Your task:
The output has to be the full set of records, reproduced exactly, minus any picture.

Edit difference data:
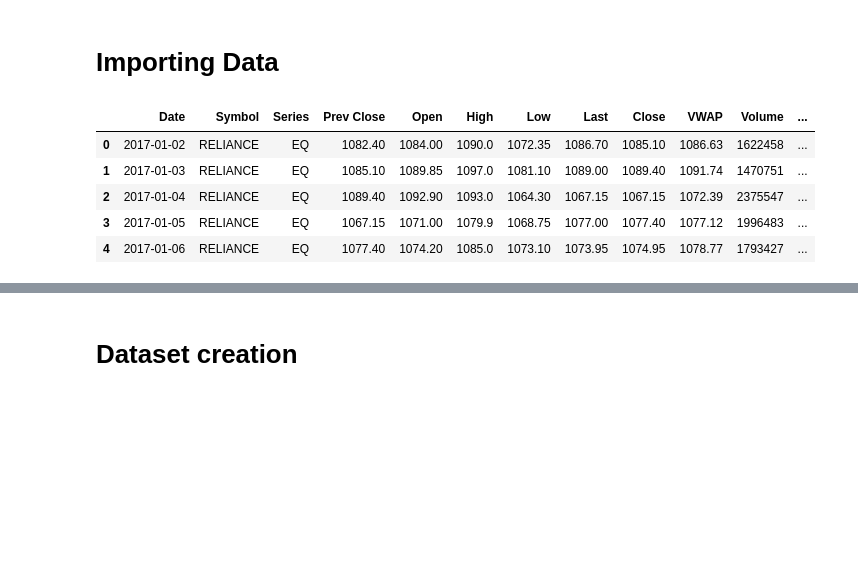
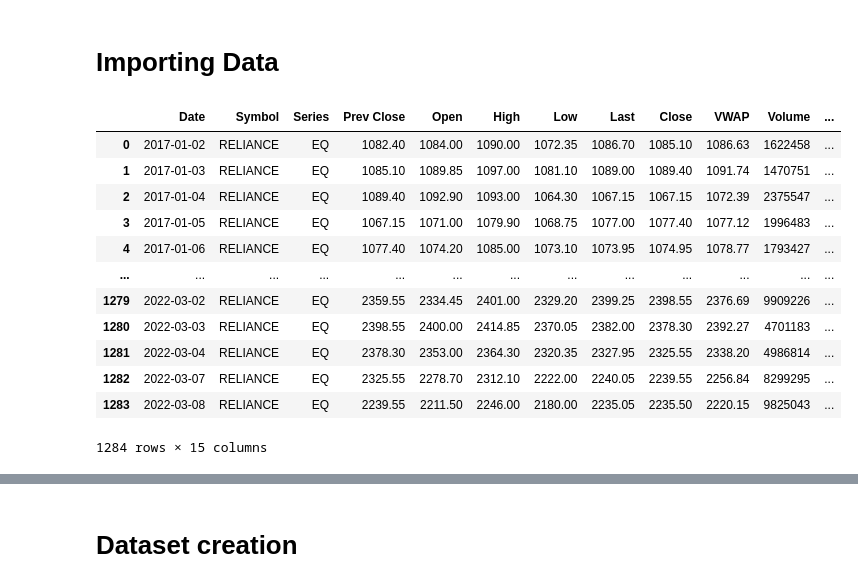
Before and after one commit to piyumaha12/Stock_Prediction, a Jupyter notebook: Program/load_model.ipynb, the cells around one changed output, grey strips where cells are left out. Cells and saved outputs as stored; diff of their text form; code cells hidden in the pictures; blank space fills up the shorter version.

```diff
--- a/Program/load_model.ipynb
+++ b/Program/load_model.ipynb
@@ -20,11 +20,18 @@ RANDOM_SEED = 15
 # %%
 reliance = pd.read_csv('H:\Excelr\Project\Stock_Prediction\Program\Reliance_5_years.csv')
 # %%
-reliance.head()
+reliance
 # %% [output]
 |  | Date | Symbol | Series | Prev Close | Open | High | Low | Last | Close | VWAP | Volume | ... |
-| 0 | 2017-01-02 | RELIANCE | EQ | 1082.40 | 1084.00 | 1090.0 | 1072.35 | 1086.70 | 1085.10 | 1086.63 | 1622458 | ... |
-| 1 | 2017-01-03 | RELIANCE | EQ | 1085.10 | 1089.85 | 1097.0 | 1081.10 | 1089.00 | 1089.40 | 1091.74 | 1470751 | ... |
-| 2 | 2017-01-04 | RELIANCE | EQ | 1089.40 | 1092.90 | 1093.0 | 1064.30 | 1067.15 | 1067.15 | 1072.39 | 2375547 | ... |
-| 3 | 2017-01-05 | RELIANCE | EQ | 1067.15 | 1071.00 | 1079.9 | 1068.75 | 1077.00 | 1077.40 | 1077.12 | 1996483 | ... |
-| 4 | 2017-01-06 | RELIANCE | EQ | 1077.40 | 1074.20 | 1085.0 | 1073.10 | 1073.95 | 1074.95 | 1078.77 | 1793427 | ... |
+| 0 | 2017-01-02 | RELIANCE | EQ | 1082.40 | 1084.00 | 1090.00 | 1072.35 | 1086.70 | 1085.10 | 1086.63 | 1622458 | ... |
+| 1 | 2017-01-03 | RELIANCE | EQ | 1085.10 | 1089.85 | 1097.00 | 1081.10 | 1089.00 | 1089.40 | 1091.74 | 1470751 | ... |
+| 2 | 2017-01-04 | RELIANCE | EQ | 1089.40 | 1092.90 | 1093.00 | 1064.30 | 1067.15 | 1067.15 | 1072.39 | 2375547 | ... |
+| 3 | 2017-01-05 | RELIANCE | EQ | 1067.15 | 1071.00 | 1079.90 | 1068.75 | 1077.00 | 1077.40 | 1077.12 | 1996483 | ... |
+| 4 | 2017-01-06 | RELIANCE | EQ | 1077.40 | 1074.20 | 1085.00 | 1073.10 | 1073.95 | 1074.95 | 1078.77 | 1793427 | ... |
+| ... | ... | ... | ... | ... | ... | ... | ... | ... | ... | ... | ... | ... |
+| 1279 | 2022-03-02 | RELIANCE | EQ | 2359.55 | 2334.45 | 2401.00 | 2329.20 | 2399.25 | 2398.55 | 2376.69 | 9909226 | ... |
+| 1280 | 2022-03-03 | RELIANCE | EQ | 2398.55 | 2400.00 | 2414.85 | 2370.05 | 2382.00 | 2378.30 | 2392.27 | 4701183 | ... |
+| 1281 | 2022-03-04 | RELIANCE | EQ | 2378.30 | 2353.00 | 2364.30 | 2320.35 | 2327.95 | 2325.55 | 2338.20 | 4986814 | ... |
+| 1282 | 2022-03-07 | RELIANCE | EQ | 2325.55 | 2278.70 | 2312.10 | 2222.00 | 2240.05 | 2239.55 | 2256.84 | 8299295 | ... |
+| 1283 | 2022-03-08 | RELIANCE | EQ | 2239.55 | 2211.50 | 2246.00 | 2180.00 | 2235.05 | 2235.50 | 2220.15 | 9825043 | ... |
+1284 rows × 15 columns
```
Also changed, not shown: parts of 11 cells of this notebook, 1 other file.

Exercise output:
Before and after one commit to piyumaha12/Stock_Prediction, a Jupyter notebook: Program/load_model.ipynb, the cells around one changed output, grey strips where cells are left out. Cells and saved outputs as stored; diff of their text form; code cells hidden in the pictures; blank space fills up the shorter version.

```diff
--- a/Program/load_model.ipynb
+++ b/Program/load_model.ipynb
@@ -20,11 +20,18 @@ RANDOM_SEED = 15
 # %%
 reliance = pd.read_csv('H:\Excelr\Project\Stock_Prediction\Program\Reliance_5_years.csv')
 # %%
-reliance.head()
+reliance
 # %% [output]
 |  | Date | Symbol | Series | Prev Close | Open | High | Low | Last | Close | VWAP | Volume | ... |
-| 0 | 2017-01-02 | RELIANCE | EQ | 1082.40 | 1084.00 | 1090.0 | 1072.35 | 1086.70 | 1085.10 | 1086.63 | 1622458 | ... |
-| 1 | 2017-01-03 | RELIANCE | EQ | 1085.10 | 1089.85 | 1097.0 | 1081.10 | 1089.00 | 1089.40 | 1091.74 | 1470751 | ... |
-| 2 | 2017-01-04 | RELIANCE | EQ | 1089.40 | 1092.90 | 1093.0 | 1064.30 | 1067.15 | 1067.15 | 1072.39 | 2375547 | ... |
-| 3 | 2017-01-05 | RELIANCE | EQ | 1067.15 | 1071.00 | 1079.9 | 1068.75 | 1077.00 | 1077.40 | 1077.12 | 1996483 | ... |
-| 4 | 2017-01-06 | RELIANCE | EQ | 1077.40 | 1074.20 | 1085.0 | 1073.10 | 1073.95 | 1074.95 | 1078.77 | 1793427 | ... |
+| 0 | 2017-01-02 | RELIANCE | EQ | 1082.40 | 1084.00 | 1090.00 | 1072.35 | 1086.70 | 1085.10 | 1086.63 | 1622458 | ... |
+| 1 | 2017-01-03 | RELIANCE | EQ | 1085.10 | 1089.85 | 1097.00 | 1081.10 | 1089.00 | 1089.40 | 1091.74 | 1470751 | ... |
+| 2 | 2017-01-04 | RELIANCE | EQ | 1089.40 | 1092.90 | 1093.00 | 1064.30 | 1067.15 | 1067.15 | 1072.39 | 2375547 | ... |
+| 3 | 2017-01-05 | RELIANCE | EQ | 1067.15 | 1071.00 | 1079.90 | 1068.75 | 1077.00 | 1077.40 | 1077.12 | 1996483 | ... |
+| 4 | 2017-01-06 | RELIANCE | EQ | 1077.40 | 1074.20 | 1085.00 | 1073.10 | 1073.95 | 1074.95 | 1078.77 | 1793427 | ... |
+| ... | ... | ... | ... | ... | ... | ... | ... | ... | ... | ... | ... | ... |
+| 1279 | 2022-03-02 | RELIANCE | EQ | 2359.55 | 2334.45 | 2401.00 | 2329.20 | 2399.25 | 2398.55 | 2376.69 | 9909226 | ... |
+| 1280 | 2022-03-03 | RELIANCE | EQ | 2398.55 | 2400.00 | 2414.85 | 2370.05 | 2382.00 | 2378.30 | 2392.27 | 4701183 | ... |
+| 1281 | 2022-03-04 | RELIANCE | EQ | 2378.30 | 2353.00 | 2364.30 | 2320.35 | 2327.95 | 2325.55 | 2338.20 | 4986814 | ... |
+| 1282 | 2022-03-07 | RELIANCE | EQ | 2325.55 | 2278.70 | 2312.10 | 2222.00 | 2240.05 | 2239.55 | 2256.84 | 8299295 | ... |
+| 1283 | 2022-03-08 | RELIANCE | EQ | 2239.55 | 2211.50 | 2246.00 | 2180.00 | 2235.05 | 2235.50 | 2220.15 | 9825043 | ... |
+1284 rows × 15 columns
```
Also changed, not shown: parts of 11 cells of this notebook, 1 other file.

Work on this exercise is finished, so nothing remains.